If, as actor Joel Kinnaman contends, you become a new person every 10 years, that bodes well for his character in “For All Mankind,” a fictionalized look at the space race.
In the first season, Kinnaman’s calculating astronaut Edward Baldwin was hardly a role model. He complained about the United States’ position in the world and wasn’t above sharing his anger.
In the second season – set 10 years later -- “Ed is happier and more content and just seems at peace with life,” Kinnaman says. “At the end of the first season he suffered through the ultimate tragedy: the loss of a child. As an actor, that is the great challenge – to sort of portray that kind of trauma. For me, it was one of the most exciting parts of playing this character.”
In the show’s alternate universe, the Soviet Union beat the United States to the moon. That changed the dynamics at NASA and began a series of moves designed to catch up and move past the rivals.
In season two, both countries have bases on the moon. As in the first season, historic figures weave in and out of the fictional world.
“In the writers’ room, we came up with a lot of ideas and a lot of things that fit into the alternate timeline,” co-creator Ronald D. Moore says. “And then it was about, well, ‘What are the things that fit within the story that are important to know?’ Like the progress of the Cold War.”
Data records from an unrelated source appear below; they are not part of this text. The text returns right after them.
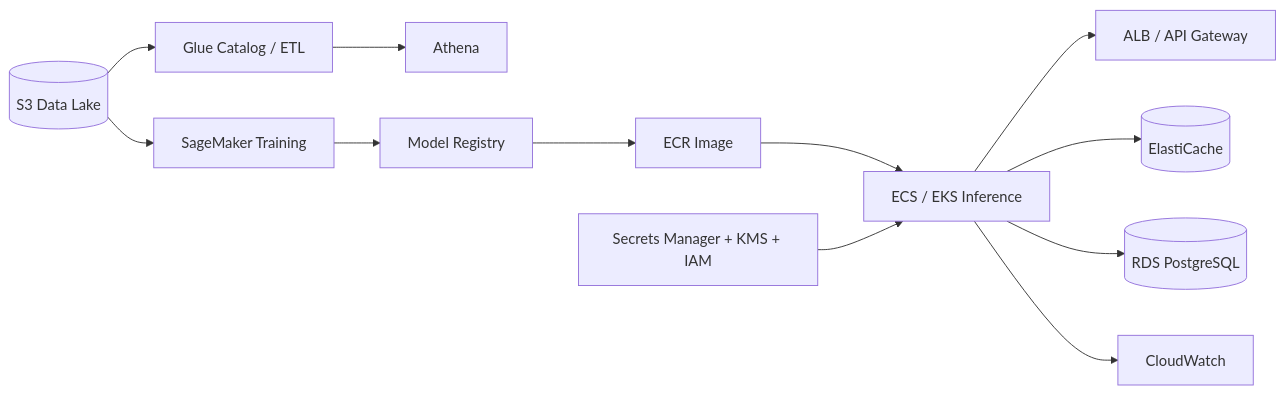
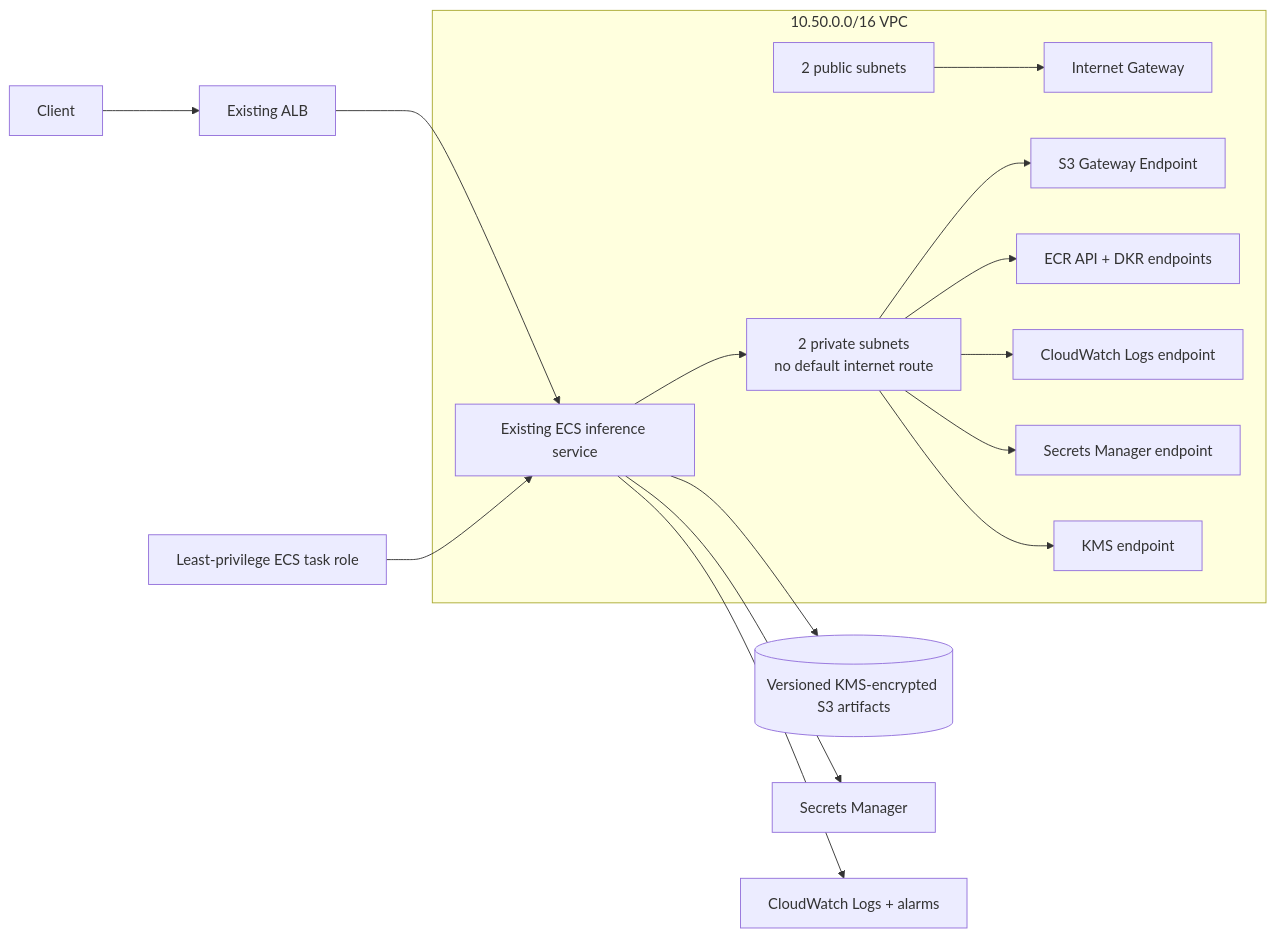
The diagram in README.md (cagataykavas/aws-ml-platform), drawn with Mermaid before and after one commit. The commit also changed other lines of this file, not shown here.

````diff
--- a/README.md
+++ b/README.md
@@ -5,14 +9,22 @@
 ```mermaid
 flowchart LR
-    S3[(S3 Data Lake)] --> GLUE[Glue Catalog / ETL]
-    GLUE --> ATH[Athena]
-    S3 --> SM[SageMaker Training]
-    SM --> REG[Model Registry]
-    REG --> ECR[ECR Image]
-    ECR --> ECS[ECS / EKS Inference]
-    ECS --> ALB[ALB / API Gateway]
-    ECS --> REDIS[(ElastiCache)]
-    ECS --> RDS[(RDS PostgreSQL)]
-    ECS --> CW[CloudWatch]
-    SEC[Secrets Manager + KMS + IAM] --> ECS
+    CLIENT[Client] --> ALB[Existing ALB]
+    ALB --> ECS[Existing ECS inference service]
+
+    subgraph VPC[10.50.0.0/16 VPC]
+        PUB[2 public subnets]
+        PRIV[2 private subnets\nno default internet route]
+        ECS --> PRIV
+        PUB --> IGW[Internet Gateway]
+        PRIV --> S3EP[S3 Gateway Endpoint]
+        PRIV --> ECR[ECR API + DKR endpoints]
+        PRIV --> LOGS[CloudWatch Logs endpoint]
+        PRIV --> SECRETS[Secrets Manager endpoint]
+        PRIV --> KMS[KMS endpoint]
+    end
+
+    ECS --> S3[(Versioned KMS-encrypted S3 artifacts)]
+    ECS --> SM[Secrets Manager]
+    ECS --> CW[CloudWatch Logs + alarms]
+    IAM[Least-privilege ECS task role] --> ECS
 ```
````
“We’re adapting history,” co-creator Ben Nedivi adds. “The fun of that is picking and choosing the things that change but also the things that didn’t change. (We’re) finishing the stories that never got their chance.”
The Mercury astronauts, for example, never got to be a part of the space program. In the revision, that’s not the case. Politicians get a second chance; pop culture takes a hit.
“If you see the first season, you think, ‘OK, a little alternate history but it kind of feels like “Mad Men” in the NASA environment,’” Kinnaman says. “But the vision for this show is so much bigger than that. Now we’re starting to show audiences what that vision is and it’s a lot of fun.”
In the new season, the Jamestown moon base has expanded and Ed is chief of the Astronaut Office.
To make sure audiences aren’t duped into thinking historical figures were actually a part of this world, “we always try to honor who they really were and nogt just change them radically or have them do crazy things just for our story purposes,” Moore says. “They’re usually in the show to serve a specific story function. That also then limits how much you can do with them, so we kind of populate the universe mostly with fictional characters.”
Already renewed for a third season, “For All Mankind” is expected to take even more leaps.
“The longer the show goes, the more we kind of branch off into our own alternate reality anyway and we get further and further from real-life figures that would have meaning in our particular story,” Moore says. “It’s something we’re always mindful of and we’re always very careful about.”
“For All Mankind” is streaming on Apple TV+.